Blessed John Beyzym

John Beyzym


  • Death: 10/02/1912
  • Nationality (place of birth): Ucraina

Jan Beyzym (1850-1912) was a true pioneer in caring for lepers at a time when no cure for leprosy was available and those afflicted with the disease were banished from society. Beyzym was born at Bayzymy Wielkie, Region of Volinia, in what today is the Ukraine. His early education took place at home on his family estate, but his parents had to separate after the family lost their estates in a political uprising in 1863.

After his secondary studies in Kiev, he entered the Society at the Stara Wiés Novitiate on Dec. 10, 1872. During his novitiate a cholera epidemic broke out, and Beyzym and a few other novices were permitted to accompany the priests and brothers as they visited people in nearby villages suffering from the illness. He completed philosophy and theology in Cracow and was ordained in 1881. His first apostolic mission was to work in the schools of Tarnopol and Chyrów, where he taught French and Russian and also was in charge of the school infirmary.

As early as 1879 he asked to work among lepers, and during his years of teaching, the desire to work with them only increased. After an exchange of letters with Father General Luis Martin, the 40-year old Jesuit finally received the assignment he had long desired.

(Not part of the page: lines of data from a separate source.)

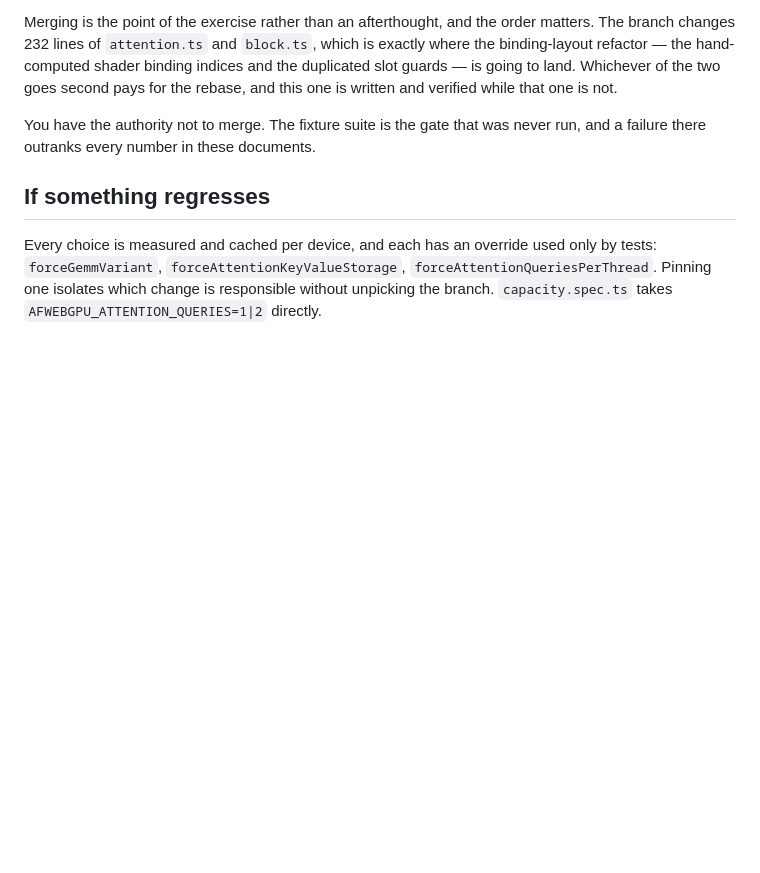
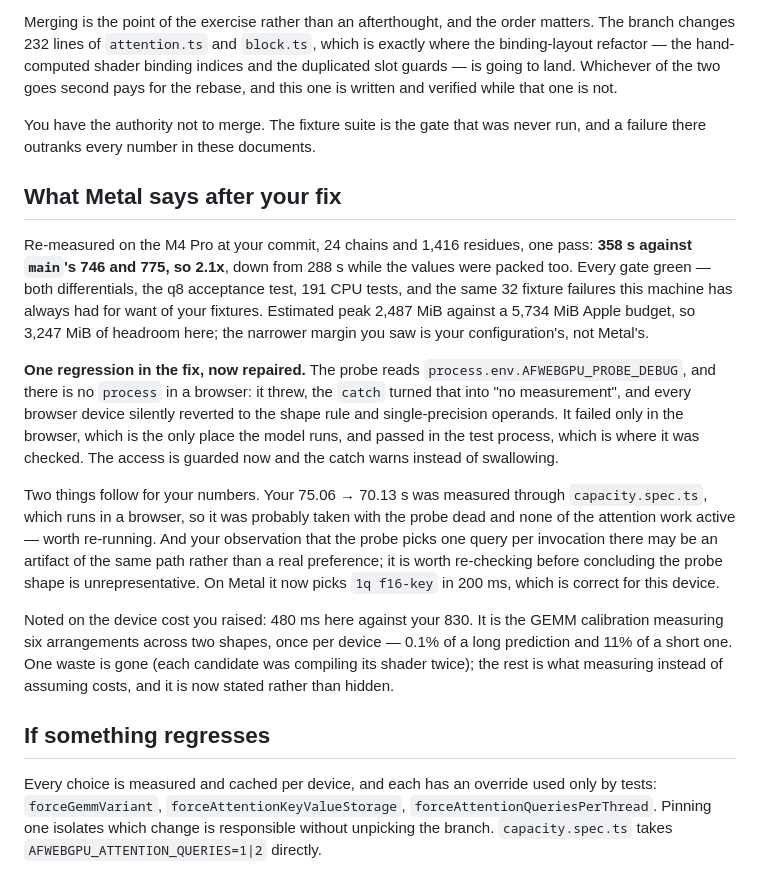
Before and after one commit to martin-steinegger/alphafold2-webgpu, a Markdown page: docs/GB10_VERIFICATION_BRIEF.md, the part around the change. Drawn GitHub-style; blank space fills up the shorter version.

Commit message:
Record what Metal measures after the GB10 fix, and the browser regression
358 s against main's 746 and 775, so 2.1x, down from 288 while the values
were packed. Seventy seconds is what that correctness costs and it is worth
paying: the differential tests here compare the model against itself and
could never have caught what the fixtures did.

Also the fault the fix introduced and its consequences for the GB10's own
numbers, since capacity.spec.ts runs in a browser and the probe was dead
there.

```diff
--- a/docs/GB10_VERIFICATION_BRIEF.md
+++ b/docs/GB10_VERIFICATION_BRIEF.md
@@ -123,6 +123,38 @@ while that one is not.
 You have the authority not to merge. The fixture suite is the gate that was
 never run, and a failure there outranks every number in these documents.
 
+## What Metal says after your fix
+
+Re-measured on the M4 Pro at your commit, 24 chains and 1,416 residues, one
+pass: **358 s against `main`'s 746 and 775, so 2.1x**, down from 288 s while
+the values were packed too. Every gate green — both differentials, the q8
+acceptance test, 191 CPU tests, and the same 32 fixture failures this machine
+has always had for want of your fixtures. Estimated peak 2,487 MiB against a
+5,734 MiB Apple budget, so 3,247 MiB of headroom here; the narrower margin you
+saw is your configuration's, not Metal's.
+
+**One regression in the fix, now repaired.** The probe reads
+`process.env.AFWEBGPU_PROBE_DEBUG`, and there is no `process` in a browser: it
+threw, the `catch` turned that into "no measurement", and every browser device
+silently reverted to the shape rule and single-precision operands. It failed
+only in the browser, which is the only place the model runs, and passed in the
+test process, which is where it was checked. The access is guarded now and the
+catch warns instead of swallowing.
+
+Two things follow for your numbers. Your 75.06 → 70.13 s was measured through
+`capacity.spec.ts`, which runs in a browser, so it was probably taken with the
+probe dead and none of the attention work active — worth re-running. And your
+observation that the probe picks one query per invocation there may be an
+artifact of the same path rather than a real preference; it is worth
+re-checking before concluding the probe shape is unrepresentative. On Metal it
+now picks `1q f16-key` in 200 ms, which is correct for this device.
+
+Noted on the device cost you raised: 480 ms here against your 830. It is the
+GEMM calibration measuring six arrangements across two shapes, once per
+device — 0.1% of a long prediction and 11% of a short one. One waste is gone
+(each candidate was compiling its shader twice); the rest is what measuring
+instead of assuming costs, and it is now stated rather than hidden.
+
 ## If something regresses
 
 Every choice is measured and cached per device, and each has an override used
```
Also changed, not shown: docs/LONG_COMPLEX_APPLE_METAL_3.md (+15 -2 lines).
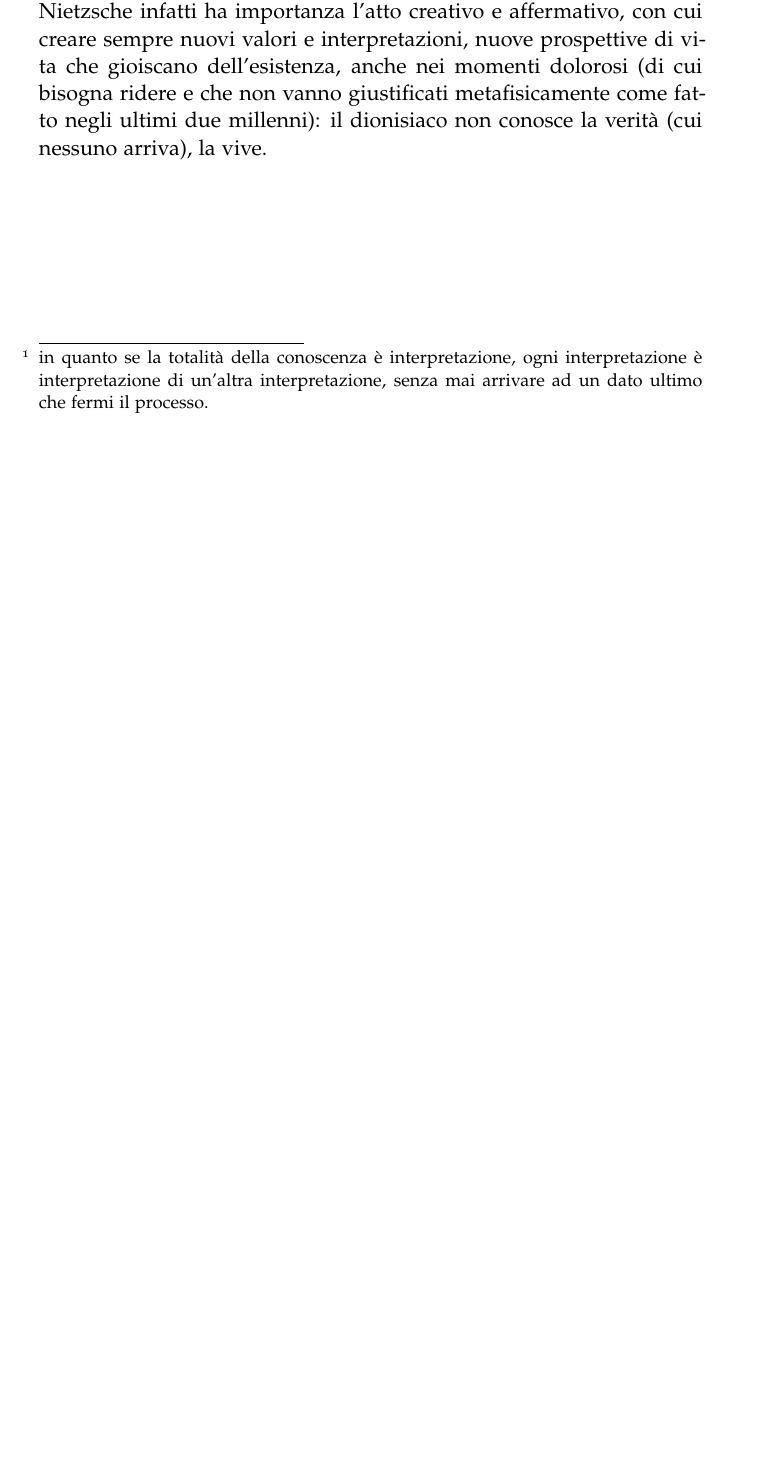
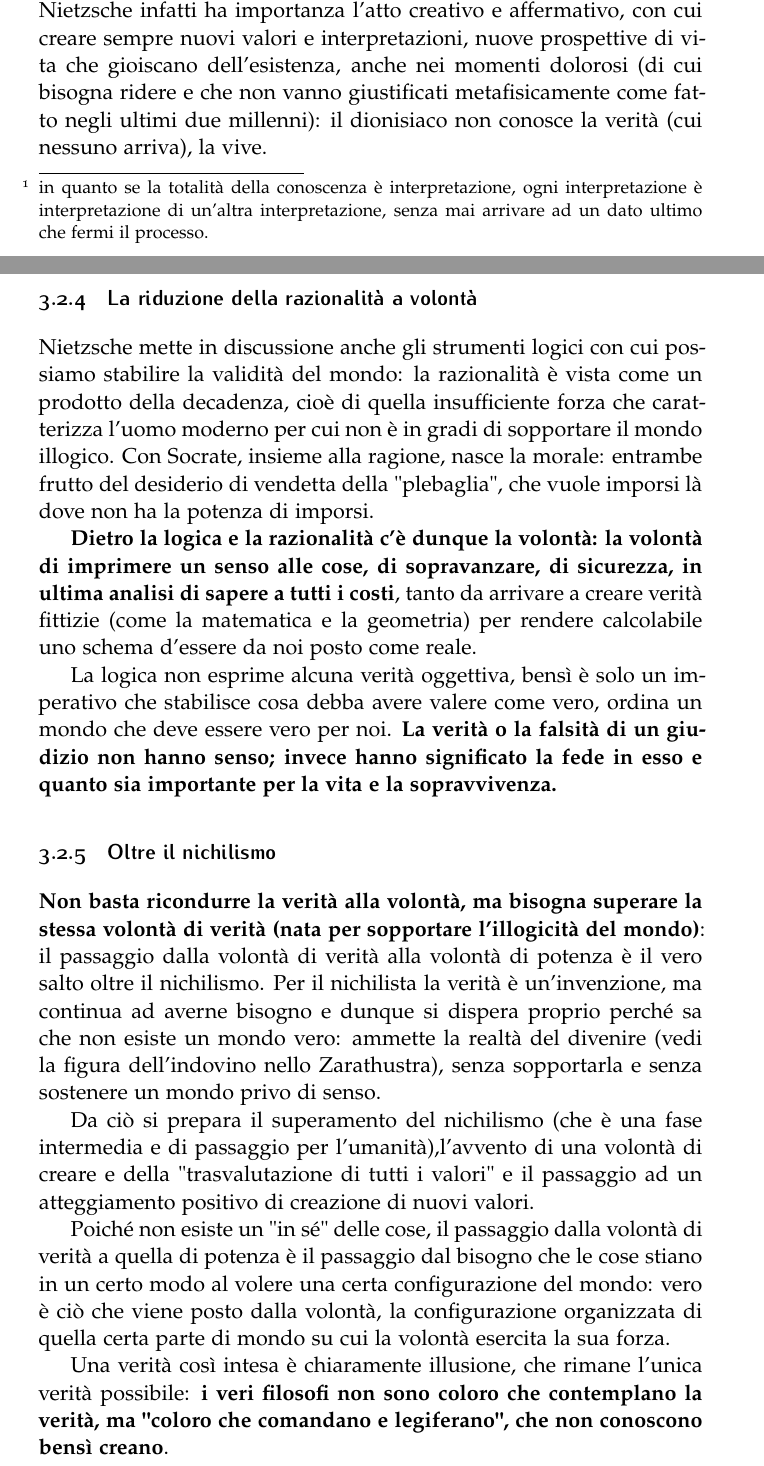
Before and after one commit to Dim-1/Sviluppo_filosofia_contemporanea, a LaTeX thesis (Slivuppo_filosofia_contemporanea.tex, which reads Capitoli/cap2.tex): part of page 20 of 20 before the commit and two parts of pages 20 and 21 of 22 after it, the two joined at a grey line, cut so that both start at the same text, the shorter picture padded with empty space. Compiled offline with pdfLaTeX.

Commit message:
quasi finito Nietzsche

```diff
--- a/Capitoli/cap2.tex
+++ b/Capitoli/cap2.tex
@@ -54,6 +54,29 @@ Nietzsche anticipa il concetto ermeneutico di verità, cioè che il vero si pres
 
 Il concetto stesso è il "residuo della metafora" e la verità una somma di relazioni umane consolidate, tanto da dimenticare l'origine antropica e da relazioni umane considerate relazioni in sé delle cose.
 
-\textbf{Non esiste un mondo di fatti, di dati, di cose, ma solo un universo di simboli e di interpretazioni}. La conoscenza si risolve in un processo ermeneutico, infinito\footnote{in quanto se la totalità della conoscenza è interpretazione, ogni interpretazione è interpretazione di un'altra interpretazione, senza mai arrivare ad un dato ultimo che fermi il processo.}: la conclusività hegeliana di un sapere assoluto è definitivamente spezzata.
+\textbf{Non esiste un mondo di fatti, di dati, di cose, ma solo un universo di simboli e di interpretazioni; inoltre, essendo all'interno di una certa prospettiva di mondo, non possiamo appunto conoscere che la nostra conoscenza è prospettica, che la nostra verità sia interpretazione. Scopo del meccanismo genealogico è proprio svelare questo gioco di prospettive una dentro l'altra}. La conoscenza si risolve in un processo ermeneutico, infinito\footnote{in quanto se la totalità della conoscenza è interpretazione, ogni interpretazione è interpretazione di un'altra interpretazione, senza mai arrivare ad un dato ultimo che fermi il processo.}: la conclusività hegeliana di un sapere assoluto è definitivamente spezzata.
 
 Nietzsche non arriva a teorizzare un'esperienza della verità nell'interpretazione: a questa conclusione perverrà l'ermeneutica successiva ad Heidegger; anzi la critica nietzscheana si accompagna anche a una critica radicale della ragione e della logica, mettendo fuori ogni possibilità di introdurre un concetto di validità, necessario per fare un'esperienza di verità all'interno di un orizzonte interpretativo. Per Nietzsche infatti ha importanza l'atto creativo e affermativo, con cui creare sempre nuovi valori e interpretazioni, nuove prospettive di vita che gioiscano  dell'esistenza, anche nei momenti dolorosi (di cui bisogna ridere e che non vanno giustificati metafisicamente come fatto negli ultimi due millenni): il dionisiaco non conosce la verità (cui nessuno arriva), la vive.
+
+\subsection{La riduzione della razionalità a volontà}
+
+Nietzsche mette in discussione anche gli strumenti logici con cui possiamo stabilire la validità del mondo: la razionalità è vista come un prodotto della decadenza, cioè di quella insufficiente forza che caratterizza l'uomo moderno per cui non è in gradi di sopportare il mondo illogico.
+Con Socrate, insieme alla ragione, nasce la morale: entrambe frutto del desiderio di vendetta della "plebaglia", che vuole imporsi là dove non ha la potenza di imporsi.
+
+\textbf{Dietro la logica e la razionalità c'è dunque la volontà: la volontà di imprimere un senso alle cose, di sopravanzare, di sicurezza, in ultima analisi di sapere a tutti i costi}, tanto da arrivare a creare verità fittizie (come la matematica e la geometria) per rendere calcolabile uno schema d'essere da noi posto come reale.
+
+La logica non esprime alcuna verità oggettiva, bensì è solo un imperativo che stabilisce cosa debba avere valere come vero, ordina un mondo che deve essere vero per noi. \textbf{La verità o la falsità di un giudizio non hanno senso; invece hanno significato la fede in esso e quanto sia importante per la vita e la sopravvivenza.}
+
+\subsection{Oltre il nichilismo}
+
+\textbf{Non basta ricondurre la verità alla volontà, ma bisogna superare la stessa volontà di verità (nata per sopportare l'illogicità del mondo)}: il passaggio dalla volontà di verità alla volontà di potenza è il vero salto oltre il nichilismo. Per il nichilista la verità è un'invenzione, ma continua ad averne bisogno e dunque si dispera proprio perché sa che non esiste un mondo vero: ammette la realtà del divenire (vedi la figura dell'indovino nello Zarathustra), senza sopportarla e senza sostenere un mondo privo di senso.
+
+Da ciò si prepara il superamento del nichilismo (che è una fase intermedia e di passaggio per l'umanità),l'avvento di una volontà di creare e della "trasvalutazione di tutti i valori" e il passaggio ad un atteggiamento positivo di creazione di nuovi valori.
+
+Poiché non esiste un "in sé" delle cose, il passaggio dalla volontà di verità a quella di potenza è il passaggio dal bisogno che le cose stiano in un certo modo al volere una certa configurazione del mondo: vero è ciò che viene posto dalla volontà, la configurazione organizzata di quella certa parte di mondo su cui la volontà esercita la sua forza.
+
+Una verità così intesa è chiaramente illusione, che rimane l'unica verità possibile: \textbf{i veri filosofi non sono coloro che contemplano la verità, ma "coloro che comandano e legiferano", che non conoscono bensì creano}.
+
+\subsection{La critica del soggetto e la trasformazione del trascendentale}
+
+Questo cammino di demistificazione dell'oggettività del vero non conduce Nietzsche ad una prospettiva soggettivista: il soggetto stesso è un valore, dunque un prodotto della volontà e necessario alla vita, come il bisogno di sicurezza e di verità.\textbf{ Se tutto è interpretazione, non è la coscienza umana il soggetto dell'interpretare.}
```
Also changed, not shown: Slivuppo_filosofia_contemporanea.pdf, 5 other files.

In 1898 he went to Madagascar, rather than India, because he was able to speak French and could assist the French Jesuits who worked with lepers.

Father Beyzym was assigned to the Ambahivuraka leprosarium on the outskirts of Tananarive in an abandoned desert area. One hundred and fifty patients lived in extreme material and spiritual poverty, decimated by hunger and sickness, without access to the most elementary medical care. Death came as often from hunger as from the illness. The first radical step that he took was to live with the lepers, something that no one else did. He also put his infirmary experience to work and began to provide medical attention to their sores. And he labored to improve their houses, prepare food and secure adequate water. The government ration of rice was inadequate, so he went into the city and begged food for them.

As much as he could do by himself, he soon realized that they needed a real hospital and doctors and nurses. The project was far too ambitious for the resources of the mission, but Beyzym would not give up. He placed the project under the protection of Our Lady of Czestochowa, and began soliciting funds from Catholic missionary organizations and magazines in Poland. His letters were eloquent and effective, and people who had little to spare donated what was needed to build a hospital. The Polish Jesuit picked a location at Marana, near Fianarantsoa, because it had a good water supply and the land was good for agriculture. He supervised the construction and even sculpted decorations for the chapel's interior. The hospital opened Aug. 16, 1916, staffed by Sisters of St. Joseph of Cluny; patients wore uniforms and formed a worshipping community. The lepers at Ambahivuraka surprised Fr. Beyzym when they arrived at the new hospital, 180 miles away, a month's difficult travel; they wanted to be with the priest who had shown them such love and acceptance.

The hospital stands today as a lasting monument to his dedication. He was a true pioneer at a time when no cure for leprosy was available and those afflicted with the disease were banished from society. He worked to change public attitudes, encouraged poor people to be generous with those who were even poorer, and built hospitals to take care of the sick and, above all, to give them back a sense of dignity and hope.

Beyzym died at Marana on Oct. 2, 1912. Both in his personal life and in his apostolic labors, he always kept before him the goal that Saint Ignatius prescribed for the members of the Society: the greater glory of God, and the good of souls. He wrote: “One’s country is where the greater service of God and help of the souls is found. It does not matter where you live: at the equator or at the North Pole. What really matters is to die in the service of the Lord Jesus as a member of our holy Society. I beg this grace as much as for our dear Province as for myself.

Originally Collected and edited by: Tom Rochford,SJ